  • You’ll need to know exactly how much you want to borrow. If you don’t, you might end up with more or less than you need, which means you’ll either be stuck repaying the portion you didn’t use plus interest, or need to borrow more money.
  • You’ll need a sufficient level of home equity to qualify — usually 15 percent to 20 percent.
  • You could lose your home if you fall behind on the loan payments.
  • If property values decline, your combined first mortgage and home equity loan might put you “upside down,” meaning you owe more than your home is worth.

When it makes sense to get a home equity loan

A home equity loan could be a good fit if you know exactly what you’ll use the funds for and how much you’ll need. A home equity loan could also be ideal if you prefer a fixed interest rate and monthly payment that won’t ever change.

What is a home equity line of credit?

A home equity line of credit, or HELOC, offers an amount of funds (a replenishable balance, similar to a credit card limit) tied to the level of equity in your home. Unlike a home equity loan, a HELOC has a variable interest rate, which means the rate can increase or decrease, along with your monthly payments, at preset times. Some HELOCs come with low introductory rates for a period of time (for example, six months), then flip to a higher, but still fluctuating, rate.

HELOC collateral and terms

A HELOC is a revolving credit line — you can use the funds, repay them, then borrow them again, much like a credit card. You’ll only be able to use the funds during the draw period — typically the first 10 years. When the draw period ends, you’ll have a certain amount of time to repay what you borrowed plus any interest, usually up to 20 years.

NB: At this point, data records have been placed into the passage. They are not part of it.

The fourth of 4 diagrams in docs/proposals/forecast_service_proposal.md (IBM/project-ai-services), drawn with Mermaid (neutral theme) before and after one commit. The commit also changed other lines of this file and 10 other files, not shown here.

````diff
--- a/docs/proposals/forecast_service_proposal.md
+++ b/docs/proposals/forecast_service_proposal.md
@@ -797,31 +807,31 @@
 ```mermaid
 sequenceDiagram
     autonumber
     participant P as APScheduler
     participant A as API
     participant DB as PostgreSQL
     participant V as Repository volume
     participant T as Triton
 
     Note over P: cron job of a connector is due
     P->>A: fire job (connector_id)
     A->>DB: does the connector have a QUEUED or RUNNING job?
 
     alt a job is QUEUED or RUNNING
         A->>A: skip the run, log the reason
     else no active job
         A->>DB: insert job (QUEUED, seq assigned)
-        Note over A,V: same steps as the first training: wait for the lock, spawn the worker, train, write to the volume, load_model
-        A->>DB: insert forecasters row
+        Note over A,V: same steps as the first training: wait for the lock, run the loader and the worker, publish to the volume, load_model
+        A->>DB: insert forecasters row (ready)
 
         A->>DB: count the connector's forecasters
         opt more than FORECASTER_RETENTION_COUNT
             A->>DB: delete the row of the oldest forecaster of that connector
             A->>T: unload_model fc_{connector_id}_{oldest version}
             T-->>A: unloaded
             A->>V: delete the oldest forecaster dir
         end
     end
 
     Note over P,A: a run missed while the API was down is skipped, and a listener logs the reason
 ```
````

HELOCs also use your home as collateral, which puts your home at risk of foreclosure if you default on the payments.

Pros and cons of a HELOC

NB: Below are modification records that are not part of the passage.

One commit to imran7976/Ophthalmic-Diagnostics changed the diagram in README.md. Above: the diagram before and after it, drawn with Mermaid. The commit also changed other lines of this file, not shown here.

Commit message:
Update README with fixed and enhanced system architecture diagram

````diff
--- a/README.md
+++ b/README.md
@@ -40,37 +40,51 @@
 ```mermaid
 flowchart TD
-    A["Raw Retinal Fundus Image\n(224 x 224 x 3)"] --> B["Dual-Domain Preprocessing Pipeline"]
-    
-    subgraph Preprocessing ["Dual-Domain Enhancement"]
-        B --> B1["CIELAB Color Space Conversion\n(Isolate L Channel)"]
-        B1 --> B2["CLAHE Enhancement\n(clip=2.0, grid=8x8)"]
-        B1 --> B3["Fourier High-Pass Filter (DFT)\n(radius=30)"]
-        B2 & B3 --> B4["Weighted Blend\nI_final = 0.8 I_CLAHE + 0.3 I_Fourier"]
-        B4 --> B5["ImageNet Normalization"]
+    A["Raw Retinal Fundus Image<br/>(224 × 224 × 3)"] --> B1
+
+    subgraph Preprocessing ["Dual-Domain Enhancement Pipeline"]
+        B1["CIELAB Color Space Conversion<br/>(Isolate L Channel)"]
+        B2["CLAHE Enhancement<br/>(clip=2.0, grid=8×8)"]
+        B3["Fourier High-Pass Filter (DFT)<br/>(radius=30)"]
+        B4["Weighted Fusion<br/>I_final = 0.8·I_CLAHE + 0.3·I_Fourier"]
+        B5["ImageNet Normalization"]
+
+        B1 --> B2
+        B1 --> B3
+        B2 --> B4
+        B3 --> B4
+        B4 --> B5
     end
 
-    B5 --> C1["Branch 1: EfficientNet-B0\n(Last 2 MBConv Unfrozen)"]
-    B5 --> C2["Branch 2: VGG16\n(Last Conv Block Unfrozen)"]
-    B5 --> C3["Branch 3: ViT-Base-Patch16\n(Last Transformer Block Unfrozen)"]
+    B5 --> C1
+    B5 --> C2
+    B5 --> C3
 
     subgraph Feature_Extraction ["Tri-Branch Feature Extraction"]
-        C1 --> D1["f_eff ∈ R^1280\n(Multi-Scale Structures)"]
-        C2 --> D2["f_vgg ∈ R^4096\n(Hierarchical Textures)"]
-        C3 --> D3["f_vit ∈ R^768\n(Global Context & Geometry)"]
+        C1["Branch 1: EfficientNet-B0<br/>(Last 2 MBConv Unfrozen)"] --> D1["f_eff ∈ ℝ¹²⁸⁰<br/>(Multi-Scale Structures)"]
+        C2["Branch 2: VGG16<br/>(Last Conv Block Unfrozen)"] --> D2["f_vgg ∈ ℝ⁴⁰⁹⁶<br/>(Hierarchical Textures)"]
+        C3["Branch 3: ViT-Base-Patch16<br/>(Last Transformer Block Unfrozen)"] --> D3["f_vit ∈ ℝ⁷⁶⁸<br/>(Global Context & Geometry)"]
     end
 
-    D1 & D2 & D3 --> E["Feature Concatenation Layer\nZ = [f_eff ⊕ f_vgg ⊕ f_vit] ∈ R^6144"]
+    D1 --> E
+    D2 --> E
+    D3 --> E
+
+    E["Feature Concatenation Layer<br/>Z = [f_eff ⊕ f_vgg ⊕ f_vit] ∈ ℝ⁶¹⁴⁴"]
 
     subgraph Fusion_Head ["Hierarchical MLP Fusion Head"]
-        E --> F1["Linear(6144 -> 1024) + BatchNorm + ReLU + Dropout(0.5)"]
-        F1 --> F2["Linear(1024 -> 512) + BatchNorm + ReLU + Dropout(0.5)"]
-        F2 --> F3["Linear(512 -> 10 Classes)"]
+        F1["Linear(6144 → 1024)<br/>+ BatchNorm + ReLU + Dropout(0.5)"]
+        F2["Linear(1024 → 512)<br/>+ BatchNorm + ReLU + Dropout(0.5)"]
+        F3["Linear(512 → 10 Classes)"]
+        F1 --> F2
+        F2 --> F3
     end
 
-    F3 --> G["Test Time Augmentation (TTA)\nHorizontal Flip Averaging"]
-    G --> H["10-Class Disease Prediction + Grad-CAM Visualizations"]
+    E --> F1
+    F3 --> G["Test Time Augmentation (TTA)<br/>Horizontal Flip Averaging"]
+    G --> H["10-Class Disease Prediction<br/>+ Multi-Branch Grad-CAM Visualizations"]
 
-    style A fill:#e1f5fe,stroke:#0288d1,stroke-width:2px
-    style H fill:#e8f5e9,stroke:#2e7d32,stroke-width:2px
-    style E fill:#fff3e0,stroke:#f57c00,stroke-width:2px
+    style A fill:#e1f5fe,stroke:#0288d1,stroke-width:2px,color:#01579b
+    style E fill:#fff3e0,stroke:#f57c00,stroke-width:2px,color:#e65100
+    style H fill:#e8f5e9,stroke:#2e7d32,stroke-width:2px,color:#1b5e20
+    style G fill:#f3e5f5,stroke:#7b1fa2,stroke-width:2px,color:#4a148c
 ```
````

  • You have the option to pay only interest during the draw period; this might mean your monthly payments are more manageable compared to the fixed payments on a home equity loan.
  • You don’t have to use (and repay) all of the funds you’ve been approved for. Interest is charged solely on the amount you’ve borrowed.
  • Some HELOCs come with a conversion option that allows you to set a fixed rate on some or all of your balance. This might help shield your budget from variable-rate increases. (One caveat, however: Home equity lenders often charge a fee for conversions.)

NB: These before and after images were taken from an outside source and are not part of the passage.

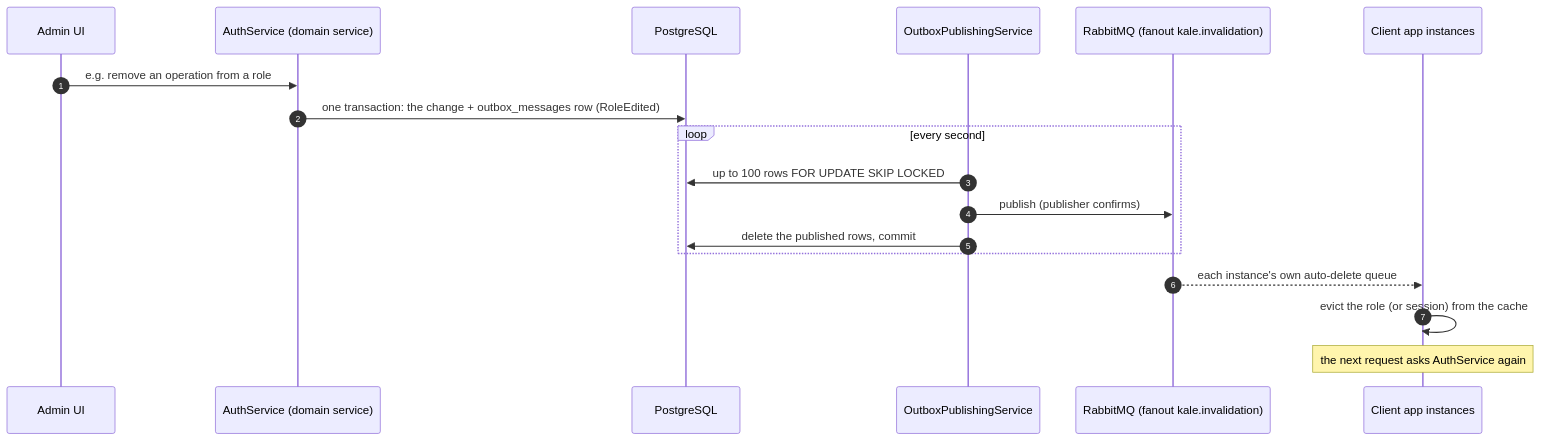
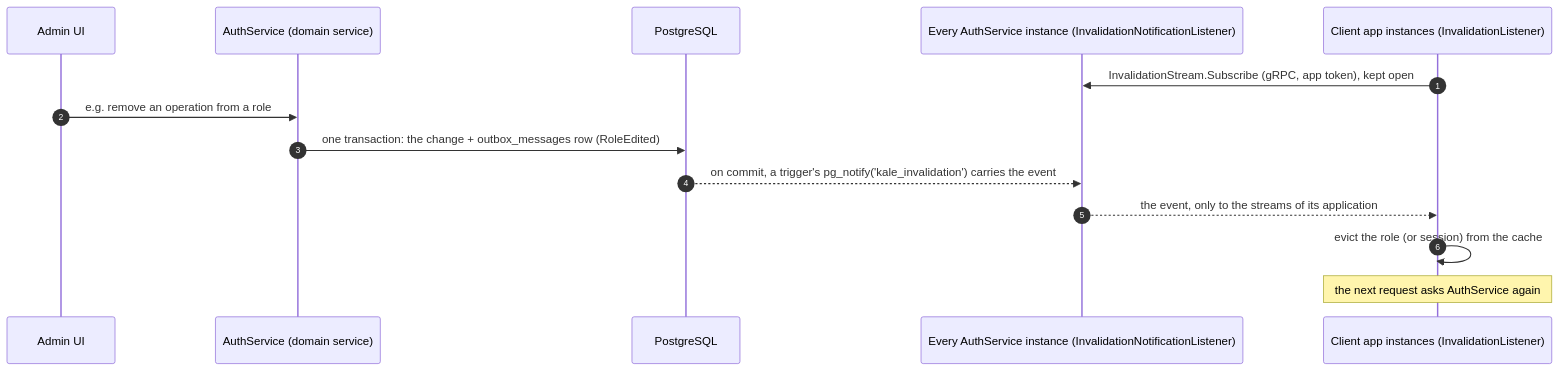
Before and after one commit to TasTugberk/Kale: the fourth of 4 diagrams in docs/handover/handover.en.md, drawn with Mermaid. The commit also changed other lines of this file and 3 other files, not shown here.

````diff
--- a/docs/handover/handover.en.md
+++ b/docs/handover/handover.en.md
@@ -324,20 +323,16 @@
 ```mermaid
 sequenceDiagram
     autonumber
     participant UI as Admin UI
     participant K as AuthService (domain service)
     participant DB as PostgreSQL
-    participant P as OutboxPublishingService
-    participant MQ as RabbitMQ (fanout kale.invalidation)
-    participant C as Client app instances
+    participant L as Every AuthService instance (InvalidationNotificationListener)
+    participant C as Client app instances (InvalidationListener)
+    C->>L: InvalidationStream.Subscribe (gRPC, app token), kept open
     UI->>K: e.g. remove an operation from a role
     K->>DB: one transaction: the change + outbox_messages row (RoleEdited)
-    loop every second
-        P->>DB: up to 100 rows FOR UPDATE SKIP LOCKED
-        P->>MQ: publish (publisher confirms)
-        P->>DB: delete the published rows, commit
-    end
-    MQ-->>C: each instance's own auto-delete queue
+    DB-->>L: on commit, a trigger's pg_notify('kale_invalidation') carries the event
+    L-->>C: the event, only to the streams of its application
     C->>C: evict the role (or session) from the cache
     Note over C: the next request asks AuthService again
 ```
````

  • HELOCs have variable rates. In a rising-interest rate environment, that means you’ll pay more. This unpredictability could wreak havoc on your budget.
  • Many HELOCs come with an annual fee, and some come with prepayment penalties, aka cancellation or early termination fees, if you pay your line off sooner than the repayment schedule dictates.
  • You could lose your home to foreclosure if you don’t repay the line of credit.

When it makes sense to get a home equity line of credit

A HELOC could be ideal if you don’t know exactly the total amount you’ll need, or if your expenses will extend over a long period of time (like paying a home contractor in installments, or college tuition for four years). You have to not mind fluctuating payments.

Can you have both a HELOC and a home equity loan?

Theoretically, there is no limit to the number of home equity loans or lines of credit you can hold simultaneously, but it’ll be harder to qualify with each new application because you’ll have less and less equity to tap with each loan.

For instance, if you have a home valued at $500,000 and two home equity loans totaling $425,000, you’ve already borrowed 85 percent of your home’s value — the cap for many home equity lenders.

A lender might charge higher interest rates on additional loans or lines of credit, especially if you ask for a second loan from the same lender. Also, be mindful that all loans collectively count towards your home equity debt limit in the eyes of the IRS. This could affect your ability to take interest from the loan or HELOC as a tax deduction.

Final word on HELOCs vs home equity loans

Home equity loans and HELOCs both allow you to borrow money against your home equity, but they’re not the same. Consider the purpose of the funds, how much you need and whether or not you’ll want to borrow more in the future. Once you decide, get your credit in good shape and shop around to secure the best rate.

Additional reporting by Allison Martin